Life is busy and there’s just so much news out there that I’m not always on top of the key things happening around the world. So, I didn’t realize until recently that there was a vote happening in Australia on marriage equality. We’ve had marriage equality for about 15 years here in Canada, but I know there are many countries that don’t, so I wasn’t entirely surprised that Australia didn’t. What I was surprised (no, shocked) to learn was that marriage equality was being put to a vote. Like, a fundamental right – equality – is something that should be decided based on the popularity of the idea, rather than being a basic entitlement in life. What’s more, as someone who has worked with elected politicians, I was highly unimpressed that the Prime Minister of Australia – a world leader – didn’t have the leadership skills to do what is right, instead he chose to put fundamental rights to a vote. In politician speak this means he is too weak to make a tough decision that might disappoint his base so he went the route of “letting the people speak.” It’s sad and weak, and certainly not the behaviour of someone worthy of leading a country. But I digress.

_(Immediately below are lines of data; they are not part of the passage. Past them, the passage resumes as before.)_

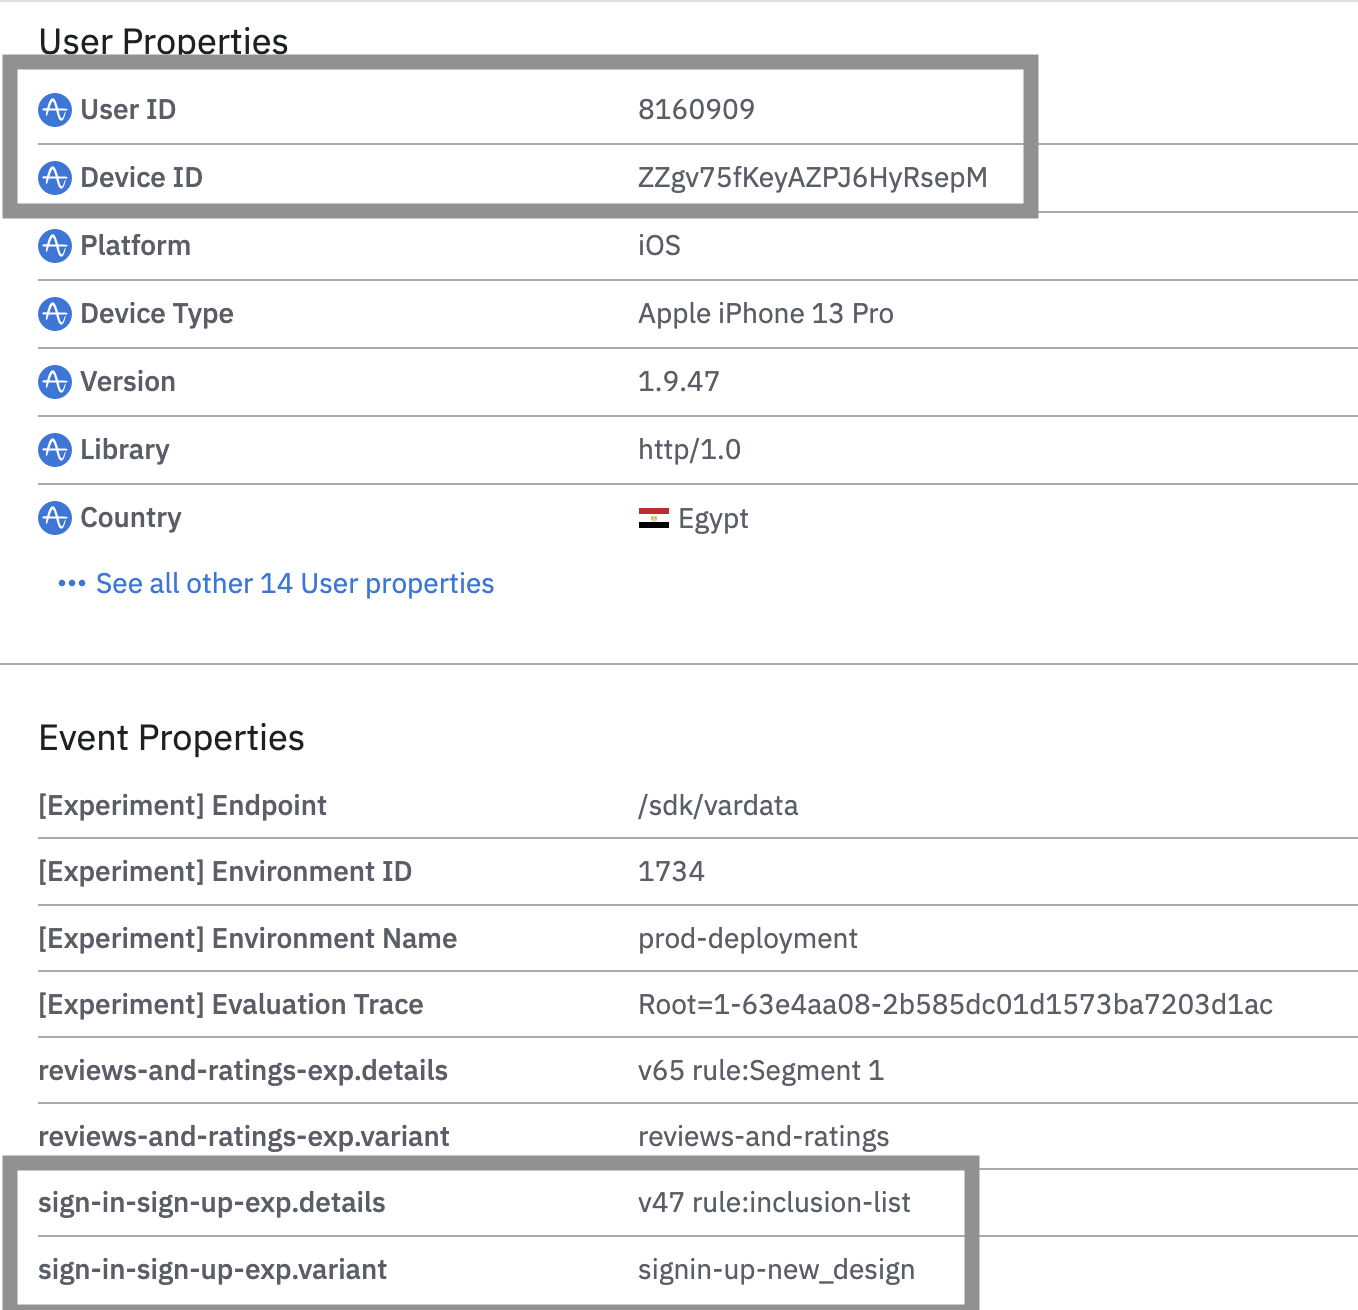
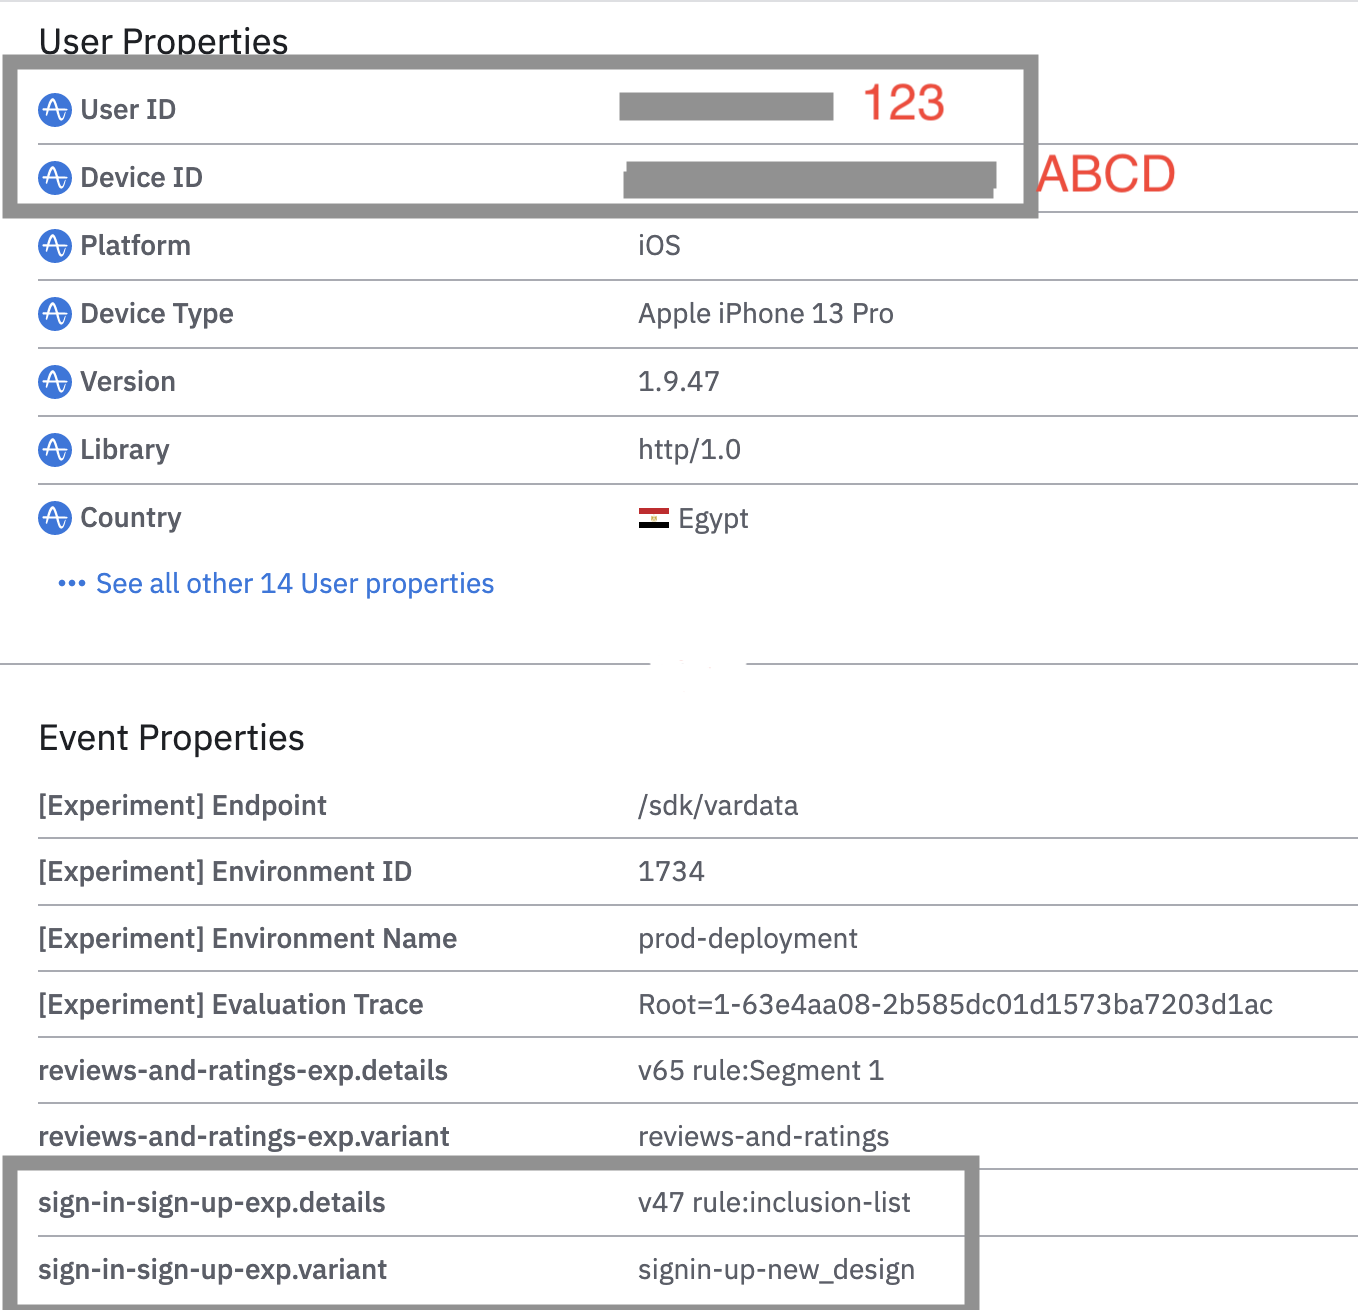
SKY-2552 add screenshots

Changed region(s): [[0.433, 0.1221, 0.866, 0.1527], [0.433, 0.0611, 0.7113, 0.0916]]

diff --git a/docs/experiment/guides/troubleshooting/variant-jumping.md b/docs/experiment/guides/troubleshooting/variant-jumping.md
@@ -61,8 +61,9 @@ To combat this type of variant jumping, consider bucketing by:
 
 Say you have some user ids in the inclusion list. You call `fetch()` with the user id passed in to the `fetch()` call. You get control since that is what the inclusion list said. Then the next time you call `fetch()` you do not pass in the user id so the user does not meet the inclusion list criteria so the bucketing key gets hashed and they may see treatment. 
 
-(../../../assets/images/experiment/inclusion-list-variant-jumping-1.png) Has a user id so matches the inclusion list and gets `signin-up-new_design`.
-(../../../assets/images/experiment/inclusion-list-variant-jumping-2.png) Does not have a user id so does not match the inclusion list and hits the all other users segment and gets `signin-up-original-view`.
+![Has a user id so matches the inclusion list and gets signin-up-new_design](../../../assets/images/experiment/inclusion-list-variant-jumping-1.png) Has a user id so matches the inclusion list and gets `signin-up-new_design`.
+
+![Does not have a user id so does not match the inclusion list and hits the all other users segment and gets signin-up-original-view](../../../assets/images/experiment/inclusion-list-variant-jumping-2.png) Does not have a user id so does not match the inclusion list and hits the all other users segment and gets `signin-up-original-view`.
 
 ## Abnormal variant jumping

So, I was chatting about the vote with a friend, and my kids (age 6 and 12) overheard the person say something to the effect of : “Well, gay marriage wasn’t always legal here.” My children stopped what they were doing and, stunned by this, Sen (my 6 year old) asked in a very confused tone: “Marriage wasn’t always legal?”
I said, “No, honey, gay marriage wasn’t legal at one time in the past.”
Remaining confused, he elaborated on his perplexity: “So, no one could get married?”
Then, Ronan, my older child added: “I’m so confused. I thought there was always marriage.”
I realized in this moment that my children don’t know the term ‘gay marriage’. Marriage of any kind is marriage to them – there is no marriage and gay marriage. They, in fact, thought that their dad and I were in a gay marriage, you know, like a happy marriage. To them, saying that gay marriage wasn’t allowed was the same as saying marriage wasn’t allowed, because they had no sub-categories of marriage types, marriage was two people getting married; end of story.
So, here’s the thing, in our parenting style and among our community of friends and family no one uses the term ‘gay marriage.’ It’s not an explicitly intentional omission, it’s just that we don’t really care or need to describe a union beyond the over-arching terms ‘marriage’ or ‘partners.’ I realized how beautiful this accident was because the children had no notion of there being subsets of marriage. Beautiful because, often times, when you start to distinguish groups and subsets from each other hierarchies emerge, norms are established. The simple lack of a descriptor before marriage shaped their perception and worldview on marriage. And what a beautiful perception they have.
The way we use (or don’t use) language is so important and shapes what we think, what we see as possibilities and what we see as boundaries. Language should free the imagination, not imprison it. It should open the heart, not enclose it.
Back to the story. So, I had to explain what gay marriage was to them. Basically, I explained that it meant that the two people getting married are of the same sex (which usually, but not always, aligns with their outwardly expressed gender). Meaning the definition of gay marriage came down to body parts. To which they reacted with complete confusion, astonishment and bewilderment, because why would the union of two people who share a life be described based on body parts you have no control over. Essentially, it came down to this: “That makes no sense and is totally unfair!”
I agree, guys, I agree.
So, once the idea of gay marriage set in for them and then the idea of people voting on whether to allow it started to process in their minds, their protests started. Rightly, they couldn’t believe that a country would leave it up to citizens to vote on who can get married, isn’t that fundamental right? Isn’t love a good thing? Don’t we want to be inclusive? Don’t we want to show people we care for them? Yes, yes, yes, all the yesses.
Children need parents to teach them things like how to cross the street safely, how to set an alarm clock and how to make their beds (so far my kids have 2 of those things perfected). But they absolutely do not need adults to teach them what is right, what is moral and how to be good people. Children innately know how to be good, they know how to be compassionate, kind, loving, trusting, and what’s more, they want to be these things. I see so much parenting and cultural conditioning that undoes this perfect state of mind children are born with. Adults need to turn to children, the younger the better, to learn how to live a good life. Because I’m pretty sure with a child’s perspective on life and love, this planet would be a peaceful, loving place, where marriage is always just marriage.